##### RECORDS PROVIDED
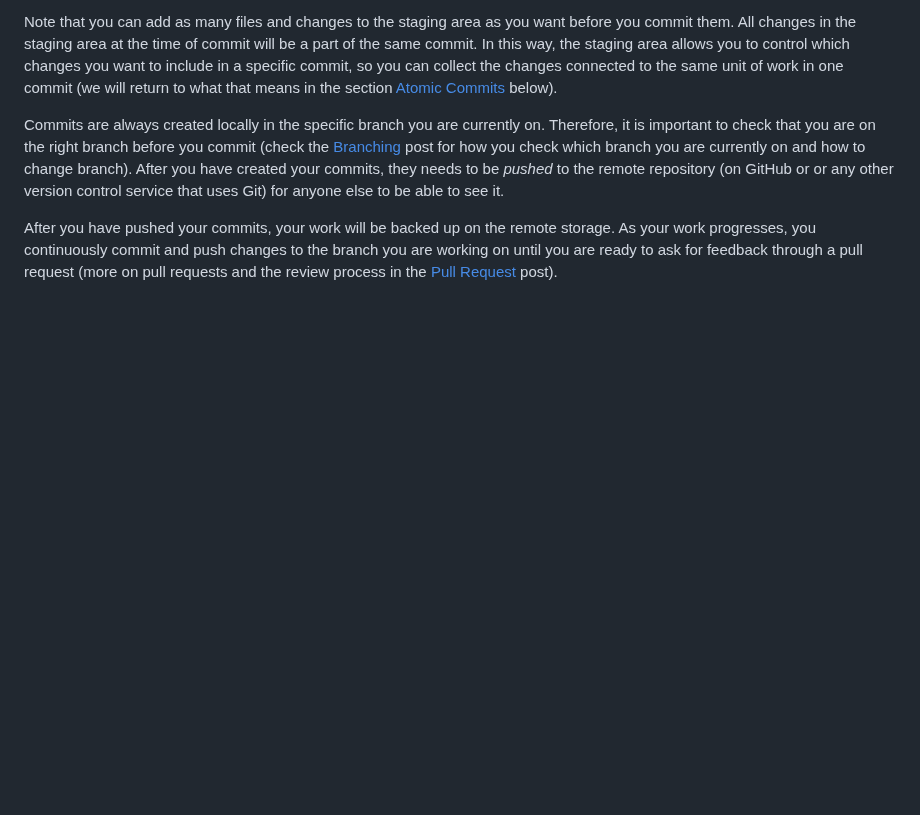
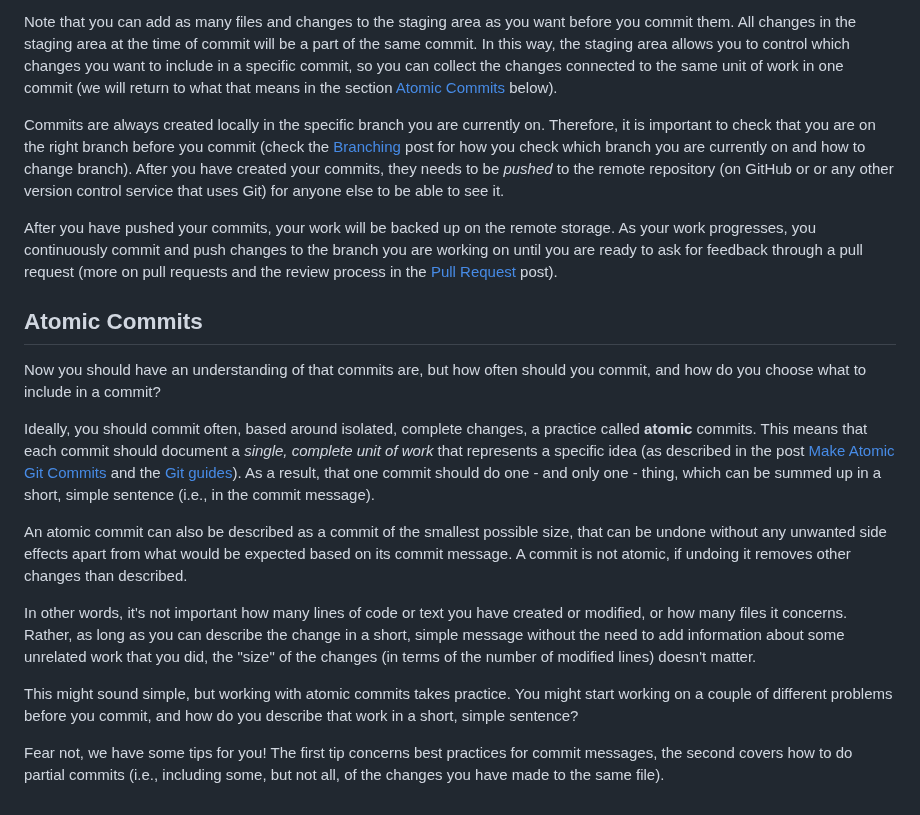
Before and after one commit to rostools/cog-flow-intro, a Markdown page: commits.md, the part around the change. GitHub-like rendering; blank space fills up the shorter version.

Commit message:
docs: add section on atomic commits

```diff
--- a/commits.md
+++ b/commits.md
@@ -32,3 +32,18 @@ Note that you can add as many files and changes to the staging area as you want
 Commits are always created locally in the specific branch you are currently on. Therefore, it is important to check that you are on the right branch before you commit (check the [Branching](branching.md#branching-in-practice) post for how you check which branch you are currently on and how to change branch). After you have created your commits, they needs to be *pushed* to the remote repository (on GitHub or or any other version control service that uses Git) for anyone else to be able to see it.
 
 After you have pushed your commits, your work will be backed up on the remote storage. As your work progresses, you continuously commit and push changes to the branch you are working on until you are ready to ask for feedback through a pull request (more on pull requests and the review process in the [Pull Request](prs.md) post).
+
+## Atomic Commits
+
+Now you should have an understanding of that commits are, but how often should you commit, and how do you choose what to include in a commit?
+
+Ideally, you should commit often, based around isolated, complete changes, a practice called **atomic** commits. This means that each commit should document a *single, complete unit of work* that represents a specific idea (as described in the post [Make Atomic Git Commits](https://www.aleksandrhovhannisyan.com/blog/atomic-git-commits/#atomic-commits-and-the-single-responsibility-principle) and the [Git guides](https://github.com/git-guides/git-commit)). As a result, that one commit should do one - and only one - thing, which can be summed up in a short, simple sentence (i.e., in the commit message).
+
+An atomic commit can also be described as a commit of the smallest possible size, that can be undone without any unwanted side effects apart from what would be expected based on its commit message. A commit is not atomic, if undoing it removes other changes than described.
+
+In other words, it's not important how many lines of code or text you have created or modified, or how many files it concerns. Rather, as long as you can describe the change in a short, simple message without the need to add information about some unrelated work that you did, the "size" of the changes (in terms of the number of modified lines) doesn't matter.
+
+This might sound simple, but working with atomic commits takes practice.
+You might start working on a couple of different problems before you commit, and how do you describe that work in a short, simple sentence?
+
+Fear not, we have some tips for you! The first tip concerns best practices for commit messages, the second covers how to do partial commits (i.e., including some, but not all, of the changes you have made to the same file).
```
##########
__ASSIGNED TASK__. Give the data again word for word, without pictures.

__RESPONSE TO THIS TASK__.
Before and after one commit to rostools/cog-flow-intro, a Markdown page: commits.md, the part around the change. GitHub-like rendering; blank space fills up the shorter version.

Commit message:
docs: add section on atomic commits

```diff
--- a/commits.md
+++ b/commits.md
@@ -32,3 +32,18 @@ Note that you can add as many files and changes to the staging area as you want
 Commits are always created locally in the specific branch you are currently on. Therefore, it is important to check that you are on the right branch before you commit (check the [Branching](branching.md#branching-in-practice) post for how you check which branch you are currently on and how to change branch). After you have created your commits, they needs to be *pushed* to the remote repository (on GitHub or or any other version control service that uses Git) for anyone else to be able to see it.
 
 After you have pushed your commits, your work will be backed up on the remote storage. As your work progresses, you continuously commit and push changes to the branch you are working on until you are ready to ask for feedback through a pull request (more on pull requests and the review process in the [Pull Request](prs.md) post).
+
+## Atomic Commits
+
+Now you should have an understanding of that commits are, but how often should you commit, and how do you choose what to include in a commit?
+
+Ideally, you should commit often, based around isolated, complete changes, a practice called **atomic** commits. This means that each commit should document a *single, complete unit of work* that represents a specific idea (as described in the post [Make Atomic Git Commits](https://www.aleksandrhovhannisyan.com/blog/atomic-git-commits/#atomic-commits-and-the-single-responsibility-principle) and the [Git guides](https://github.com/git-guides/git-commit)). As a result, that one commit should do one - and only one - thing, which can be summed up in a short, simple sentence (i.e., in the commit message).
+
+An atomic commit can also be described as a commit of the smallest possible size, that can be undone without any unwanted side effects apart from what would be expected based on its commit message. A commit is not atomic, if undoing it removes other changes than described.
+
+In other words, it's not important how many lines of code or text you have created or modified, or how many files it concerns. Rather, as long as you can describe the change in a short, simple message without the need to add information about some unrelated work that you did, the "size" of the changes (in terms of the number of modified lines) doesn't matter.
+
+This might sound simple, but working with atomic commits takes practice.
+You might start working on a couple of different problems before you commit, and how do you describe that work in a short, simple sentence?
+
+Fear not, we have some tips for you! The first tip concerns best practices for commit messages, the second covers how to do partial commits (i.e., including some, but not all, of the changes you have made to the same file).
```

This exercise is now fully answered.